Guess what came in the mail Saturday? My copy of God and the World by Papa Ratzi! I couldn't wait to crack it open, but events have conspired against me, and I haven't read much. But get this:
Even a simple person can know God quite well. It is not necessarily the case that a broad acquaintance with the scientific and historical knowledge we now have will make someone capable of understanding God better.
You can drown understanding in facts. Anyone who fails to perceive the mystery at work within the facts of nature or of history is just stuffing his head and his heart with a lot of things that may even make him incapable of any breadth or depth of perception.
A great amount of scientific knowledge can, on the one hand, lead to someone's being no longer able to see beyond the facts, so that he is hemmed in by facts. Because he knows so much, he is now only capable of thinking on a factual level and can no longer bring himself to make the leap into mystery. He sees only what is tangible. And, from a metaphysical point of view, in this way, a person becomes more stupid.

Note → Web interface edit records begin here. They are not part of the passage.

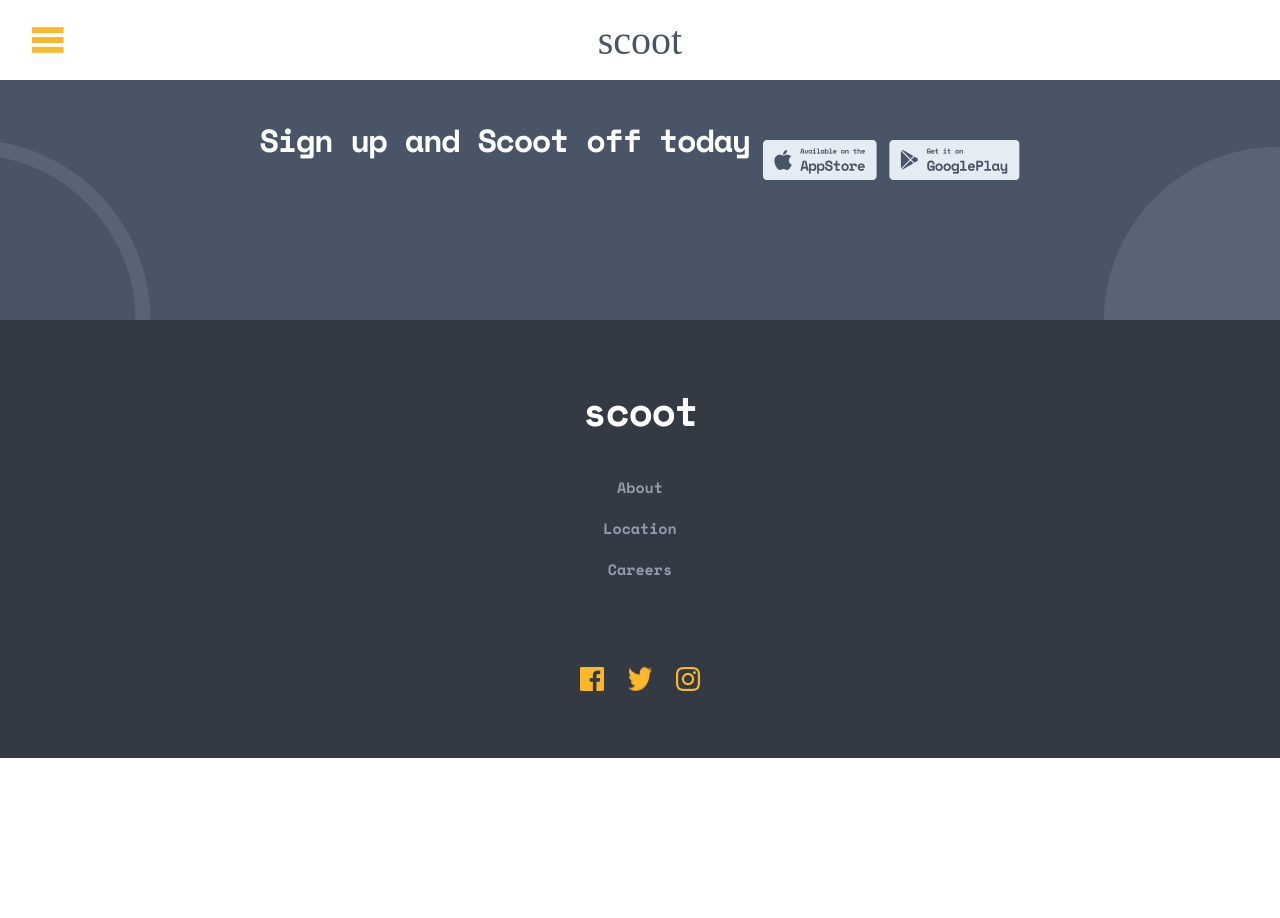
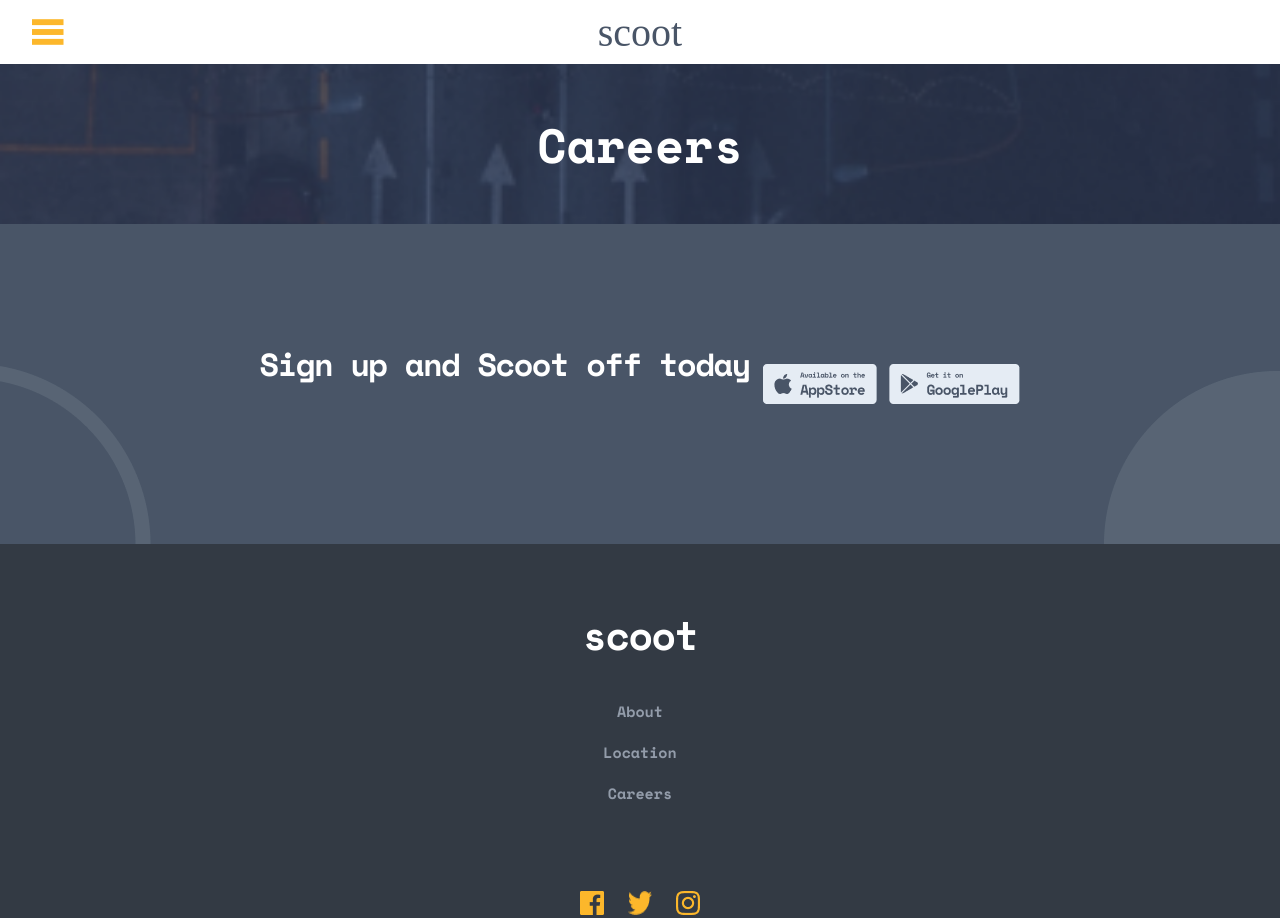
Before and after one commit to Hugo0O3/Scoop-project, a plain HTML site: page Scoop-Project/careers.html in a window 1280 px wide. Before the commit the page ends 800 px from the top, so only its background shows below. Drawn offline with nearby package versions, Linux system fonts and the light colour scheme.

Commit message:
Fin de journée il est 15:55

```diff
--- a/Scoop-Project/careers.html
+++ b/Scoop-Project/careers.html
@@ -26,7 +26,14 @@
             </nav>
         </section>
     </header>
-    <main></main>
+
+    <main>
+        <!-- Banner-->
+        <section class="banner banner-careers">
+            <h1>Careers</h1>
+        </section>
+    </main>
+
     <footer>
         <section>
             <section class="footerTop">
--- a/css/style.css
+++ b/css/style.css
@@ -18,6 +18,10 @@
     --darkMediumNavy: #333A44;
 }
 
+main {
+    padding-top: 4rem;
+}
+
 /* Header */
 
 .navBar {
@@ -29,7 +33,7 @@
     width: 100%;
     position: fixed;
     z-index: 10;
-    height: 5rem;
+    height: 4rem;
 }
 
 .navBar img {
@@ -195,7 +199,7 @@
 }
 
 /* Learn more sections home page */
-.learn-more-section{
+.learn-more-section {
     display: flex;
     position: relative;
     padding: 0 2rem;
@@ -207,14 +211,14 @@
     gap: 5rem;
 }
 
-.learn-more{
+.learn-more {
     display: flex;
     flex-direction: column;
     align-items: center;
     gap: 2rem;
 }
 
-.learn__more__img{
+.learn__more__img {
     border-radius: 100%;
     object-fit: contain;
     width: 100%;
@@ -223,19 +227,20 @@
     margin-bottom: 0;
 }
 
-.learn__more__h3{
+.learn__more__h3 {
     font-weight: 700;
     font-size: 2rem;
     line-height: 2rem;
     color: var(--darkNavy)
 }
 
-.learn__more__description{
+.learn__more__description {
     font-weight: 400;
     font-size: 15px;
     line-height: 25px;
     color: var(--dimGrey);
 }
+
 /* il est 9h34 petit commentaire pour le début du footer 💁‍♂️ */
 
 footer h2 {
@@ -308,7 +313,7 @@ footer .footerBottom a {
     color: var(--dimGrey);
 }
 
-footer .footerBottom .footerBottom-container {
+footer .footerBottom .footerBottom-Fcontainer {
     display: flex;
     flex-direction: column;
     align-items: center;
@@ -333,3 +338,30 @@ footer .footerBottom h2 {
     font-size: 2.5rem;
     padding-bottom: 2.5rem;
 }
+
+.banner {
+    height: 160px;
+    /* Exemple de hauteur */
+    display: flex;
+    justify-content: center;
+    align-items: center;
+    text-align: center;
+    background-size: cover;
+    background-position: center;
+    color: white;
+    font-family: 'Space Mono';
+    font-size: 2rem;
+    font-weight: bold;
+}
+
+.banner-about {
+    background-image: url('../images/aboutBanner.png');
+}
+
+.banner-careers {
+    background-image: url('../images/aboutCareers.png');
+}
+
+.banner-locations {
+    background-image: url('../images/aboutLocations.png');
+}
```
Also changed, not shown: Scoop-Project/about.html (+9 -1 lines), Scoop-Project/locations.html (+8 -1 lines), index.html (+3 -2 lines), images/aboutBanner.png (added), images/aboutCareers.png (added), images/aboutLocations.png (added).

The other side of it is that sometimes, precisely by the breadth of our vision, in that we can see so many glimpses of divine reason in reality, this really does add breadth and scope to our image of God, and we stand before him with greater reverence and even with humility and awe.